What’s NOT on your Building Department’s Home Inspection Checklist
What your building department probably won’t closely inspect include other critical details such as:
- The location and design of the service panel.
- The consolidation of the switching placement and installation that takes the guess-work out of the equation (this is a topic in and of itself – check out our blog titled, “Contemporary Lighting Plans for Modern Homes.”)
- How to provide homeowners optimum efficiency and value in a state-of-the-art electrical package.
- How to work with and utilize the expertise of a licensed electrician in good standing.
In other words, the general contractor you hire should be the person ultimately responsible for the work done in your home, including the creation of quality standards that the entire building team follow in addition to what the basic codes require.
Are you planning on installing hardwood floors in any part of your home?
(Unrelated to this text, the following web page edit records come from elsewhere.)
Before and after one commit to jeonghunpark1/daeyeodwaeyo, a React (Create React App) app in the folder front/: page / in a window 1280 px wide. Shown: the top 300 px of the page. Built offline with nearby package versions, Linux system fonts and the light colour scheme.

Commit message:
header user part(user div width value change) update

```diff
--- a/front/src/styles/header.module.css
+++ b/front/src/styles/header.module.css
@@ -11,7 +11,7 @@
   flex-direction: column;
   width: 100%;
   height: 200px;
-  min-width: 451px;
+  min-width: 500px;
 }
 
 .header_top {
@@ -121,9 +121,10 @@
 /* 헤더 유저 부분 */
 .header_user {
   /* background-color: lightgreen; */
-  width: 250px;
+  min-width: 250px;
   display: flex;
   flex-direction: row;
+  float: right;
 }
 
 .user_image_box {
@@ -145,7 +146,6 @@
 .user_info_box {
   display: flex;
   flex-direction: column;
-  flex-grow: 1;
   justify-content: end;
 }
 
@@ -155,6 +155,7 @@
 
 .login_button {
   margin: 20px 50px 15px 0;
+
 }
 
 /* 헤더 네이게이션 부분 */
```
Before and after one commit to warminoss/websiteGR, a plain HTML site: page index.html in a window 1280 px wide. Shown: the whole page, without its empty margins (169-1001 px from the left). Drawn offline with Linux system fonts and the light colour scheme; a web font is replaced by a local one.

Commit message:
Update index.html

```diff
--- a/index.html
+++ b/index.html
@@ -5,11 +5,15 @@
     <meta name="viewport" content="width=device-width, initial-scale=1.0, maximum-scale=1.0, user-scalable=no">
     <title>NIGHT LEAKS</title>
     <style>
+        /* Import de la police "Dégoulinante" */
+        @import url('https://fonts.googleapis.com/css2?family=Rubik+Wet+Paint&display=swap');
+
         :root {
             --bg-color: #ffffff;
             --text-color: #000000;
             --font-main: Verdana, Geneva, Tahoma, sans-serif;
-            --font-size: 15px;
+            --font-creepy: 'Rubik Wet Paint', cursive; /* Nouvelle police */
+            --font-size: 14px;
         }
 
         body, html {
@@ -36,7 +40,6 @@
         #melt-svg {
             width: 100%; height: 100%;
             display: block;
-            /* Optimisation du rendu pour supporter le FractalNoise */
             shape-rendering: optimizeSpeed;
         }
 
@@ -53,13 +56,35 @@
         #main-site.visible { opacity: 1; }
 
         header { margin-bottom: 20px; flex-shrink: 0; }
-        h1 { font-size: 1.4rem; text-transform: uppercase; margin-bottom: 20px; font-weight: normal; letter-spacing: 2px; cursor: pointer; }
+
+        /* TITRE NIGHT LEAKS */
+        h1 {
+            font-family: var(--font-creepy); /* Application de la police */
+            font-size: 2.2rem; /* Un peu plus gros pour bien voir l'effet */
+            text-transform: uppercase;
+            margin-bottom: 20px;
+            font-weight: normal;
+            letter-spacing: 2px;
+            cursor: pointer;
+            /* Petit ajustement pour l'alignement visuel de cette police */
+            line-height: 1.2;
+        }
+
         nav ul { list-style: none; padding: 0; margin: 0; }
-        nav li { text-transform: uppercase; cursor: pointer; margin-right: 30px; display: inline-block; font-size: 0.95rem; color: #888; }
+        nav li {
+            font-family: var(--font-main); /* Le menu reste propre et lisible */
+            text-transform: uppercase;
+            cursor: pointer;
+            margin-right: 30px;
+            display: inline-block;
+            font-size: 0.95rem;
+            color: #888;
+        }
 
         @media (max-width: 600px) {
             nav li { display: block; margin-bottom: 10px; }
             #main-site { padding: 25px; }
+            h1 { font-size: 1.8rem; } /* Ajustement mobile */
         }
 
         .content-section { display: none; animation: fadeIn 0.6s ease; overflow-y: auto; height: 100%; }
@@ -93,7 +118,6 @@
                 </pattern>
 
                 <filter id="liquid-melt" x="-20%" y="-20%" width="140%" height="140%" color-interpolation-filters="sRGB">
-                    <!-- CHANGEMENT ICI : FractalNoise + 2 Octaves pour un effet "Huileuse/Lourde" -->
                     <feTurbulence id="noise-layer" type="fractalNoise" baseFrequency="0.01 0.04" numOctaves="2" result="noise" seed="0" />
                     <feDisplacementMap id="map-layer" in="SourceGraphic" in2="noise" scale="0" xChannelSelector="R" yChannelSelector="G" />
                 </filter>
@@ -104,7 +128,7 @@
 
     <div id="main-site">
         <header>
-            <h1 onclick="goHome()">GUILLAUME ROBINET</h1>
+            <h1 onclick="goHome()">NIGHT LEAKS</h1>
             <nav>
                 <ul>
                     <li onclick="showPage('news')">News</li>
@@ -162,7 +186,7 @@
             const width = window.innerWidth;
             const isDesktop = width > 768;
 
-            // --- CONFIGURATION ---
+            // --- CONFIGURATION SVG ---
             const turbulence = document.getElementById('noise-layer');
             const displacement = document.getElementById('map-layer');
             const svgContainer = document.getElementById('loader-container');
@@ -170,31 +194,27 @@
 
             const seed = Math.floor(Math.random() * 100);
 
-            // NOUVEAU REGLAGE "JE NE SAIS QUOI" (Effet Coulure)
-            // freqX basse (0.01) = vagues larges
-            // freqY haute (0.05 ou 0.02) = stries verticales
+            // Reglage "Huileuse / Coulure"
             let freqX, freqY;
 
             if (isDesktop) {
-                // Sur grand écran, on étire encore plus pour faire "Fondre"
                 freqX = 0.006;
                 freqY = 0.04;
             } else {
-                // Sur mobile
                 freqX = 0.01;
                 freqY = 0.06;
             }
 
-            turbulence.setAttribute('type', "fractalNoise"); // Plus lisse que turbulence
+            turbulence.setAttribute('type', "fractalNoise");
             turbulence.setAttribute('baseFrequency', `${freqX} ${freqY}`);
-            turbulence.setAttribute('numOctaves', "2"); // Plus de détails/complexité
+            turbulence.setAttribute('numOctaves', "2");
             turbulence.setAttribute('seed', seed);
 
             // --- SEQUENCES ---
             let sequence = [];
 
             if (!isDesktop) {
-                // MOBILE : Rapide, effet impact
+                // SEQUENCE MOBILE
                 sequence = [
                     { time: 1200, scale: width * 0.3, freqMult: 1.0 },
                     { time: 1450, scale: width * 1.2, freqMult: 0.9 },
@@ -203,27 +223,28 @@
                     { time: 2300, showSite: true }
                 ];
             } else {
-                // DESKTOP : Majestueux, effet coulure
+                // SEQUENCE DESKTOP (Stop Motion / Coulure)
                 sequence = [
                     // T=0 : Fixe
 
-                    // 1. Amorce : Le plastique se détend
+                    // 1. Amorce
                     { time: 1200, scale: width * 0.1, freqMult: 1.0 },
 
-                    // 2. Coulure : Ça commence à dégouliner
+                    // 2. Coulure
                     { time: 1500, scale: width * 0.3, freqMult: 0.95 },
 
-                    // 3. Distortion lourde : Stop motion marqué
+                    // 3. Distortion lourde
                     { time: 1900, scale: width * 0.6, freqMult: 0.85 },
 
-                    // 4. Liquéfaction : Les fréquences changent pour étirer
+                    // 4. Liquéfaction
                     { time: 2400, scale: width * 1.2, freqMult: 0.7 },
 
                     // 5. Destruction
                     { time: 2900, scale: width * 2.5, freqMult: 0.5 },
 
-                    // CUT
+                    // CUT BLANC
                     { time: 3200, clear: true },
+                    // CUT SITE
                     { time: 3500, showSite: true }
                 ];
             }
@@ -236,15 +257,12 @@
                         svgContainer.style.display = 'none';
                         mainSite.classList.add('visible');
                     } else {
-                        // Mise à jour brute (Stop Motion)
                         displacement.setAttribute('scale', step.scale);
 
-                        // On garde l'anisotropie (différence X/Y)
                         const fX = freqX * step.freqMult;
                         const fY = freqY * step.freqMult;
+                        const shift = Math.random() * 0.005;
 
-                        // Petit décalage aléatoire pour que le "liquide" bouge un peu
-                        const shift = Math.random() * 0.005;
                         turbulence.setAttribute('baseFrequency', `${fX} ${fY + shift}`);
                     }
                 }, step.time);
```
Nice choice, of course. But guess what? Your building department inspector will not care one bit about the humidity content in your plywood subfloor and the uninstalled flooring materials. They won’t educate you regarding proper seasonal humidity levels so your hardwood floors don’t shift. If there’s too much moisture in a floor, you can expect significant gaps in the winter. Important issues like this one require specific knowledge, but it’s not on an inspector’s radar.
We all have showers, right? Most people tile their showers, but your village building department does not have standards for issues like water-proofing showers. If a shower wall’s membrane or base aren’t properly water-proofed, homeowners can expect mildew and buildup later on. This health-safety issue is not on your building department’s home inspection checklist.
Another example is drywall. You can easily pass a home inspection in Barrington, IL or any part of the Midwest for most types of drywall because a building department is not going to adhere to any drywall quality finishing standards. When the light shines on your drywall, visible nail pops and seams due to a bad taper job does not fall under the purview of a building inspector’s quality-control list. Again, this falls under your general contractor’s responsibilities.
I can go on and on about these types of examples. The main point I’m making is that for the worst evils, the building department is there to catch safety problems or work that doesn’t conform to code. The mark of a conscientious contractor is one who has his own strict, internal standards and extensive checklists. My advice to homeowners is to request to see the written documents a company uses to ensure all work done is checked at the appropriate phase. If this cannot be produced, the contractor is likely not serious about quality control!!
If you have any questions about how to pass a home inspection in Barrington, IL or working with your building department, feel free to contact me at any time.